Fire hazard of a building or any of its part can be expressed by so-called fire load. The quantity of combustible materials presents a certain fire load, usually expressed as the amount of energy per area (fire load density, MJ/m). It can be calculated by knowing the mass of fuel per area (fuel load) (kg/m) and the energy content of this fuel (MJ/kg). Gerzhova et al. (2020) studied and calculated the fire load for green roofs, taking into account the vegetation type, growing medium and green roof category.

For intensive green roofs, the fire load density was as much as quadrupled value compared to extensive one. This again confirms the higher potential fire risk of intensive green roofs. Fire risk also quickly increases with every percentage of organic matter in the substrate, with the presence of peat in the substrate and with the presence of larger vegetation (shrubs, tall grasses). Detailed results are shown in Table 1.



Table 1: Fire load density for green roof and its components (Gerhova et al., 2020)


She studied three green roof categories in her work, see Figure 1 bellow.



From this research it is evident, that intensive green roofs bring higher fire risk compared to extensive one.


Ensure green roof fire safety in few steps

  1. Check the green roof system certification.

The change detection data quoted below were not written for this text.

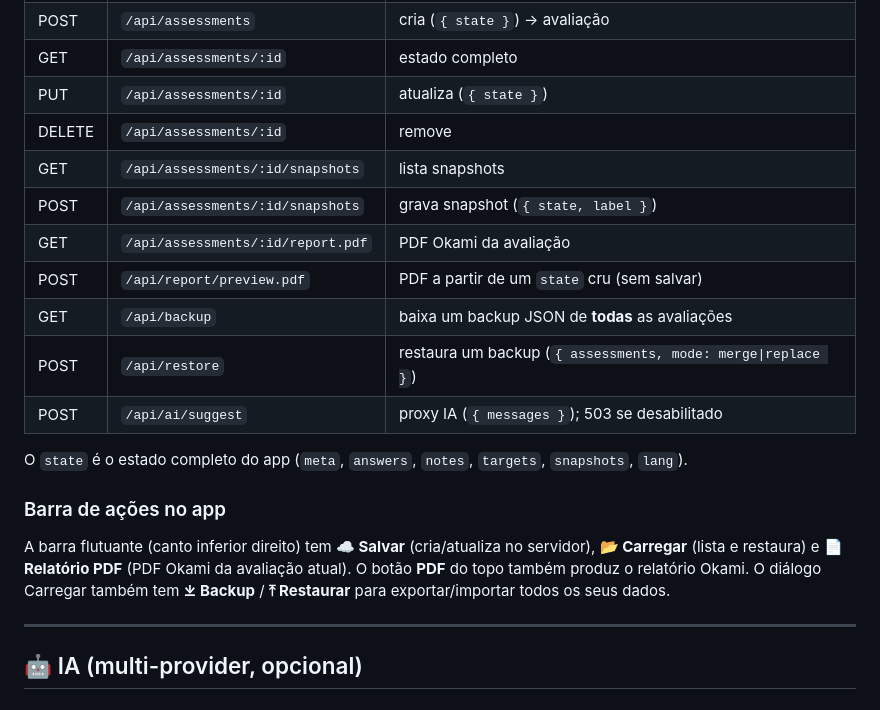
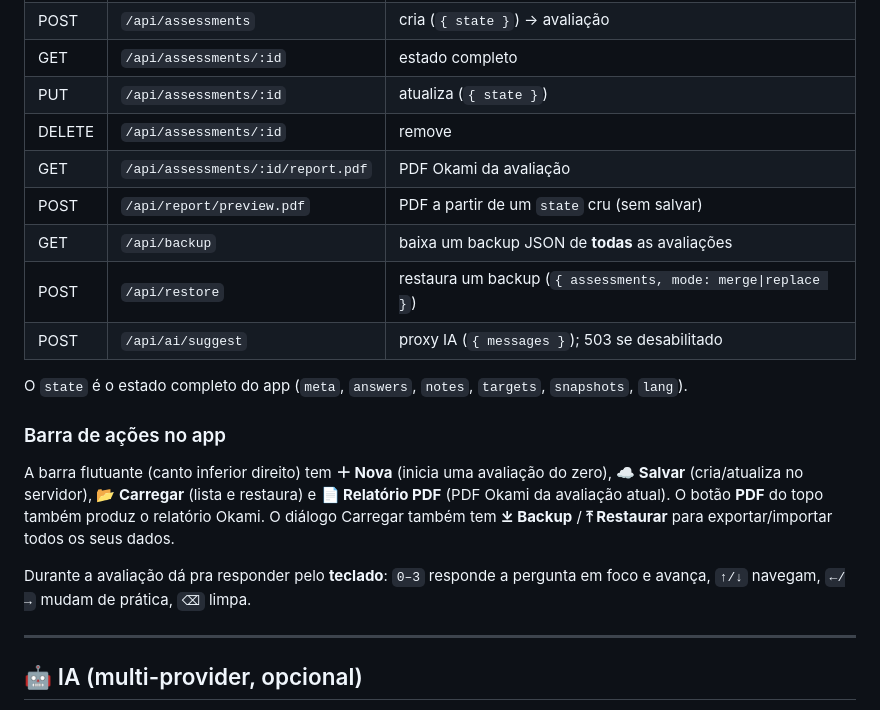
Before and after one commit to OkamiOps/okami-SAMM, a Markdown page: README.pt-BR.md, the part around the change. Rendered like a GitHub page.

```diff
--- a/README.pt-BR.md
+++ b/README.pt-BR.md
@@ -110,8 +110,6 @@ npm test    # tests/offline-render.js — o app deve renderizar com o CDN bloque
 | GET | `/api/assessments/:id` | estado completo |
 | PUT | `/api/assessments/:id` | atualiza (`{ state }`) |
 | DELETE | `/api/assessments/:id` | remove |
-| GET | `/api/assessments/:id/snapshots` | lista snapshots |
-| POST | `/api/assessments/:id/snapshots` | grava snapshot (`{ state, label }`) |
 | GET | `/api/assessments/:id/report.pdf` | PDF Okami da avaliação |
 | POST | `/api/report/preview.pdf` | PDF a partir de um `state` cru (sem salvar) |
 | GET | `/api/backup` | baixa um backup JSON de **todas** as avaliações |
@@ -123,11 +121,14 @@ O `state` é o estado completo do app (`meta`, `answers`, `notes`, `targets`,
 
 ### Barra de ações no app
 
-A barra flutuante (canto inferior direito) tem **☁ Salvar** (cria/atualiza no
-servidor), **📂 Carregar** (lista e restaura) e **📄 Relatório PDF** (PDF Okami da
-avaliação atual). O botão **PDF** do topo também produz o relatório Okami. O
-diálogo Carregar também tem **⤓ Backup** / **⤒ Restaurar** para exportar/importar
-todos os seus dados.
+A barra flutuante (canto inferior direito) tem **＋ Nova** (inicia uma avaliação
+do zero), **☁ Salvar** (cria/atualiza no servidor), **📂 Carregar** (lista e
+restaura) e **📄 Relatório PDF** (PDF Okami da avaliação atual). O botão **PDF** do
+topo também produz o relatório Okami. O diálogo Carregar também tem **⤓ Backup** /
+**⤒ Restaurar** para exportar/importar todos os seus dados.
+
+Durante a avaliação dá pra responder pelo **teclado**: `0–3` responde a pergunta
+em foco e avança, `↑/↓` navegam, `←/→` mudam de prática, `⌫` limpa.
 
 ---
 
```
Also changed, not shown: README.md (+8 -6 lines), public/apple-touch-icon.png (added), public/favicon-16.png (added), public/favicon-32.png (added), 6 other files.
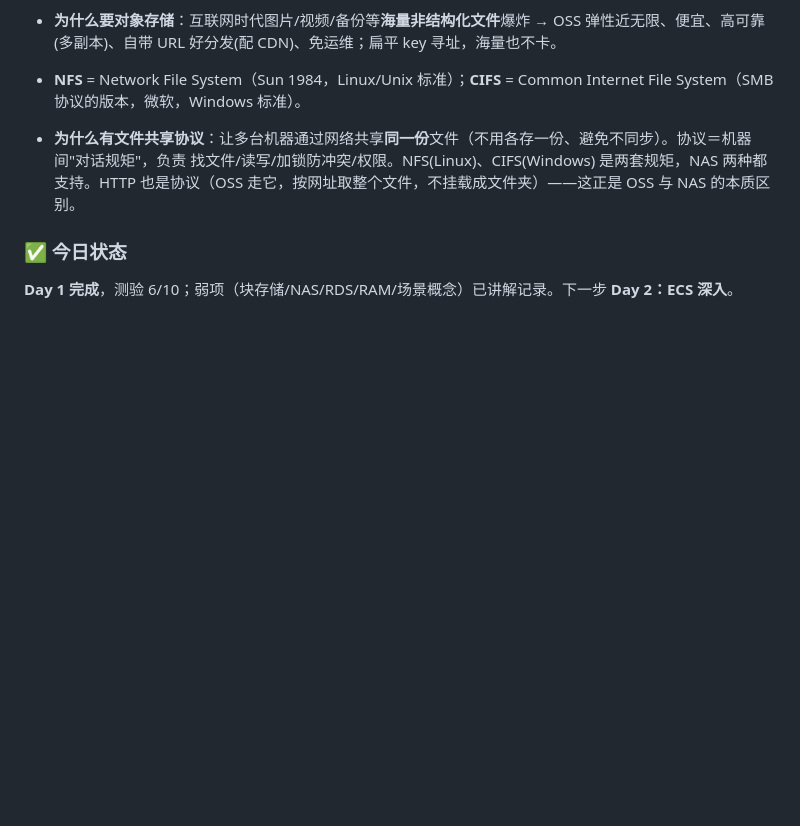
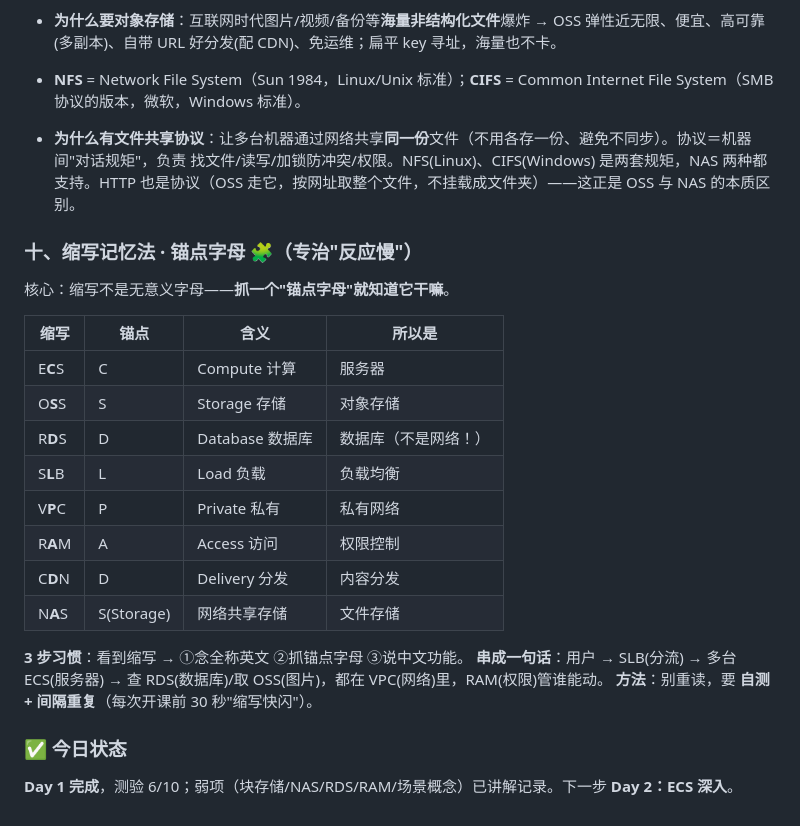
Before and after one commit to lapiko12138-spec/aca-cloud-study-tracker, a Markdown page: 每日知识点.md, the part around the change. Rendered like a GitHub page; blank space fills up the shorter version.

Commit message:
新增缩写记忆法·锚点字母表（专治缩写反应慢）

```diff
--- a/每日知识点.md
+++ b/每日知识点.md
@@ -169,5 +169,23 @@ RAM = Resource **Access** Management = 访问控制。作用：建**子账号**
 
 - **为什么有文件共享协议**：让多台机器通过网络共享**同一份**文件（不用各存一份、避免不同步）。协议＝机器间"对话规矩"，负责 找文件/读写/加锁防冲突/权限。NFS(Linux)、CIFS(Windows) 是两套规矩，NAS 两种都支持。HTTP 也是协议（OSS 走它，按网址取整个文件，不挂载成文件夹）——这正是 OSS 与 NAS 的本质区别。
 
+### 十、缩写记忆法 · 锚点字母 🧩（专治"反应慢"）
+核心：缩写不是无意义字母——**抓一个"锚点字母"就知道它干嘛**。
+
+| 缩写 | 锚点 | 含义 | 所以是 |
+|---|---|---|---|
+| E**C**S | C | Compute 计算 | 服务器 |
+| O**S**S | S | Storage 存储 | 对象存储 |
+| R**D**S | D | Database 数据库 | 数据库（不是网络！） |
+| S**L**B | L | Load 负载 | 负载均衡 |
+| V**P**C | P | Private 私有 | 私有网络 |
+| R**A**M | A | Access 访问 | 权限控制 |
+| C**D**N | D | Delivery 分发 | 内容分发 |
+| N**A**S | S(Storage) | 网络共享存储 | 文件存储 |
+
+**3 步习惯**：看到缩写 → ①念全称英文 ②抓锚点字母 ③说中文功能。
+**串成一句话**：用户 → SLB(分流) → 多台 ECS(服务器) → 查 RDS(数据库)/取 OSS(图片)，都在 VPC(网络)里，RAM(权限)管谁能动。
+**方法**：别重读，要 **自测 + 间隔重复**（每次开课前 30 秒"缩写快闪"）。
+
 ### ✅ 今日状态
 **Day 1 完成**，测验 6/10；弱项（块存储/NAS/RDS/RAM/场景概念）已讲解记录。下一步 **Day 2：ECS 深入**。
```
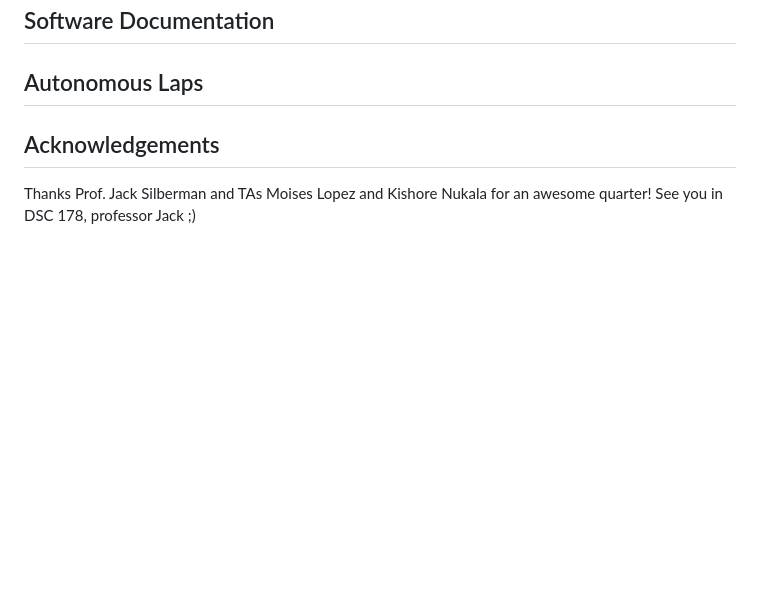
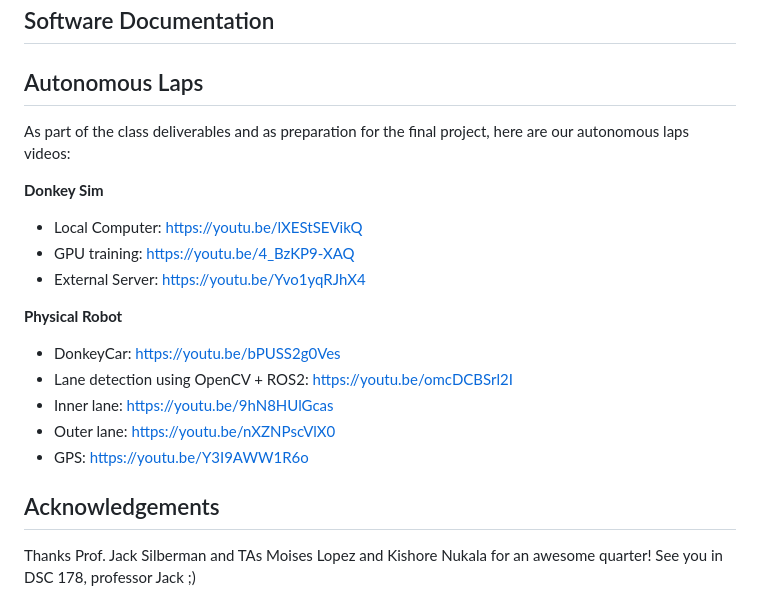
Before and after one commit to UCSD-ECEMAE-148/winter-2023-final-project-team-13, a Markdown page: README.md, the part around the change printed below. Drawn GitHub-style; blank space fills up the shorter version.

Commit message:
Added autonomous laps videos

```diff
--- a/README.md
+++ b/README.md
@@ -113,6 +113,22 @@ This case is excellent because it is robust and doesn't break easily, unlike mos
 
 ## Autonomous Laps
 
+As part of the class deliverables and as preparation for the final project, here are our autonomous laps videos:
+
+__Donkey Sim__
+
+* Local Computer: https://youtu.be/lXEStSEVikQ
+* GPU training: https://youtu.be/4_BzKP9-XAQ
+* External Server: https://youtu.be/Yvo1yqRJhX4
+
+__Physical Robot__
+
+* DonkeyCar: https://youtu.be/bPUSS2g0Ves
+* Lane detection using OpenCV + ROS2: https://youtu.be/omcDCBSrl2I
+* Inner lane: https://youtu.be/9hN8HUlGcas
+* Outer lane: https://youtu.be/nXZNPscVlX0
+* GPS: https://youtu.be/Y3I9AWW1R6o
+
 ## Acknowledgements
 
 Thanks Prof. Jack Silberman and TAs Moises Lopez and Kishore Nukala for an awesome quarter! See you in DSC 178, professor Jack ;)
```
Also changed, not shown: other parts of README.md (+1 -1 lines).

Urbanscape green roof characteristics are described in Technical data sheets (TDS) and environmental impact disclosed in Environmental product declaration (EPD), all published on our website https://www.urbanscape-architecture.com/ . Technical features together with Fire resistance class are seen in Table 2.

Table 2: Urbanscape green roof system characteristics.



Additionally, Urbanscape green roofs achieved the highest standards of fire safety with Broof (t1), (t2), and (t3) certifications[1]:


  • Broof (t1): Basic fire resistance, protecting against the spread of fire from external sources.
  • Broof (t2): Enhanced fire resistance for more severe conditions, ideal for higher risk areas.
  • Broof (t3): The highest level of fire resistance, ensuring maximum safety even in extreme fire scenarios.


    2. Choose appropriate plants as a key to safer green roof design

Experts recommend at least 60% of a roof’s vegetation should come from the sedum family of groundcover plantings. It is also best to avoid grasses and mosses, which can dry out and create a potential fire hazard (Clagget, 2019).


[1] The standard is based on the test methods contained in ENV 1187:2002. The test methods (t1, t2, t3 and t4) evaluate the fire performance of roofs/roof coverings under the following conditions: test 1 assesses the performance of a roof exposed to burning branches; test 2 assesses the performance of a roof covering exposed to burning branches and wind; test 3 assesses the performance of a roof exposed to burning branches, wind and supplementary radiant heat.


     3. Use peat-free substrate, with at least of 80% inorganic content.

Urbanscape green roof thrives on a light weight mineral growing media. Read more:



    4. Maintain your green roof

You should inspect your green roof once or twice a year. Border zones must be free of vegetation, keep fire breaks near and around rooftop equipment and structures clean. For irrigation needs, consult your green roof provider.




Following these four simple steps will lead to lushy green rooftop. Learn more about Urbanscape green roofs https://www.youtube.com/watch?v=ZA0E7oWb5Ds



  1. Clagett, L., 2019. Ways to Design a Fire – Resistant Green Roof System. Architectural Record.
  2. Gerzhova, N., et al., 2020. Flammability characteristics of green roofs. Buildings 2020, 10, 126.
  3. Urbanscape TDS and Urbanscape EPD.


Topics: green roof benefits, water management